→ Data provided
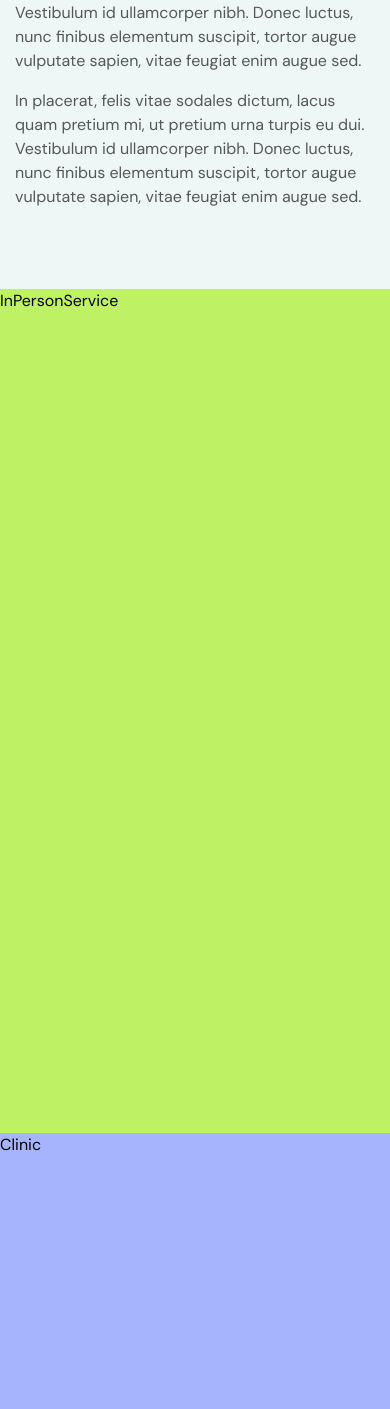
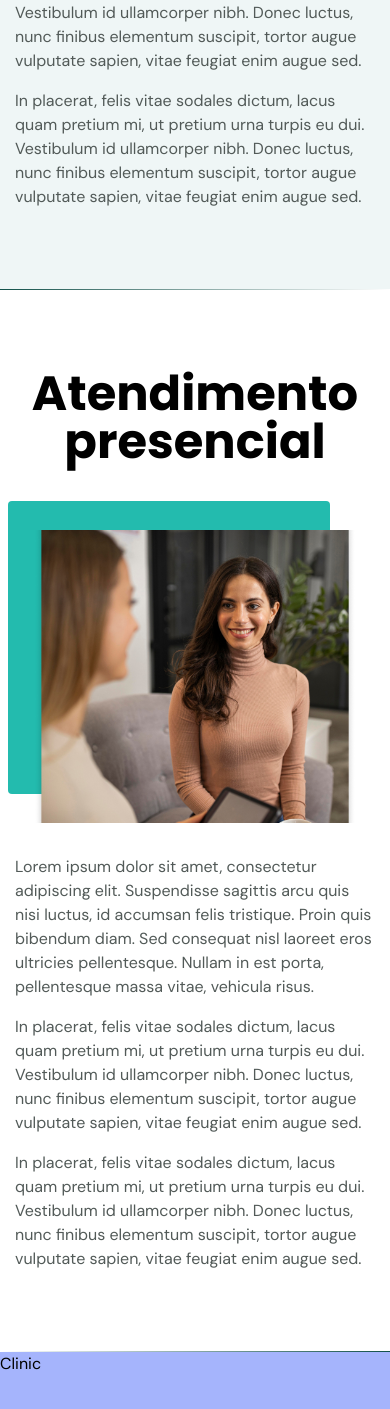
Before and after one commit to elena-calcada/psicologa-andreia-taufner, a Next.js app: page / in a window 390 px wide. Shown: the part 4902-6311 px from the top of the page. Built offline with nearby package versions, Linux system fonts and the light colour scheme.

Commit message:
responsive and animated section in person service

```diff
--- a/components/ImagrSection.tsx
+++ b/components/ImagrSection.tsx
@@ -17,7 +17,7 @@ const ImageSection = ({ containerStyle, imagePath }: Props) => {
       whileInView={"show"}
       viewport={{ once: false, amount: 0.2 }}
     >
-      <div className="absolute bg-backgroundImgColor w-full h-full top-[-8%] right-[8%] rounded-[0.25rem]" />
+      <div className="absolute bg-backgroundImgColor w-full h-full top-[-10%] right-[8%] rounded-[0.25rem]" />
       <Image
         src={imagePath}
         layout="fill" objectFit="cover"
--- a/components/InPersonService.tsx
+++ b/components/InPersonService.tsx
@@ -1,8 +1,50 @@
+"use client"
+import { fadeIn } from "@/utils/variants"
+import { motion } from "framer-motion"
+import { DividerTwo } from "./Dividers"
+import ImageSection from "./ImagrSection"
 const InPersonService = () => {
   return (
-    <section className="h-screen bg-lime-300" id="in-person-service">
-      InPersonService
-    </section>
+    <>
+      <section className="bg-white flex items-center justify-center" id="in-person-service">
+        <div className="container">
+          <motion.h2
+            className="h2 text-center"
+            variants={fadeIn("up", 0.4)}
+            initial="hidden"
+            whileInView={"show"}
+            viewport={{ once: false, amount: 0.2 }}
+          >
+            Atendimento presencial
+          </motion.h2>
+          <div className="w-full relative flex flex-col gap-8 items-center justify-center lg:flex-row lg:gap-16">
+
+            <ImageSection
+              imagePath="/assets/image-in-person.png"
+              containerStyle=""
+            />
+            <motion.div
+              className="flex flex-col gap-4 lg:w-1/2"
+              variants={fadeIn("up", 0.8)}
+              initial="hidden"
+              whileInView={"show"}
+              viewport={{ once: false, amount: 0.2 }}
+            >
+              <p className="p">
+                Lorem ipsum dolor sit amet, consectetur adipiscing elit. Suspendisse sagittis arcu quis nisi luctus, id accumsan felis tristique. Proin quis bibendum diam. Sed consequat nisl laoreet eros ultricies pellentesque. Nullam in est porta, pellentesque massa vitae, vehicula risus.
+              </p>
+              <p className="p">
+                In placerat, felis vitae sodales dictum, lacus quam pretium mi, ut pretium urna turpis eu dui. Vestibulum id ullamcorper nibh. Donec luctus, nunc finibus elementum suscipit, tortor augue vulputate sapien, vitae feugiat enim augue sed.
+              </p>
+              <p className="p">
+                In placerat, felis vitae sodales dictum, lacus quam pretium mi, ut pretium urna turpis eu dui. Vestibulum id ullamcorper nibh. Donec luctus, nunc finibus elementum suscipit, tortor augue vulputate sapien, vitae feugiat enim augue sed.
+              </p>
+            </motion.div>
+          </div>
+        </div>
+      </section>
+      <DividerTwo />
+    </>
   )
 }
 
--- a/components/OnlineService.tsx
+++ b/components/OnlineService.tsx
@@ -1,9 +1,11 @@
 "use client"
 import { fadeIn } from "@/utils/variants"
 import { motion } from "framer-motion"
+import { DividerOne } from "./Dividers"
 import ImageSection from "./ImagrSection"
 const OnlineService = () => {
   return (
+    <>
       <section className="bg-backgroundColor-100 flex items-center justify-center" id="online-service">
         <div className="container">
           <motion.h2
@@ -41,6 +43,8 @@ const OnlineService = () => {
           </div>
         </div>
       </section>
+      <DividerOne />
+    </>
   )
 }
 
--- a/utils/linksNav.ts
+++ b/utils/linksNav.ts
@@ -3,7 +3,7 @@ export const linksNav = [
   { name: 'Sobre', target: 'aboult', offset: -80 },
   { name: 'Áreas de atuação', target: 'areas', offset: -80 },
   { name: 'Atendimento Online', target: 'online-service', offset: -80 },
-  { name: 'Atendimento Presencial', target: 'in-person-service', offset: 0 },
+  { name: 'Atendimento Presencial', target: 'in-person-service', offset: -80 },
   { name: 'Consultório', target: 'clinic', offset: 0 },
   { name: 'Contato', target: 'contact', offset: 0 },
 ]
```
Lines whose indentation alone changed are shown as unchanged.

→ Task statement
The answer should be a single number giving how many lines in the records hold the word "offset".

→ Response area
7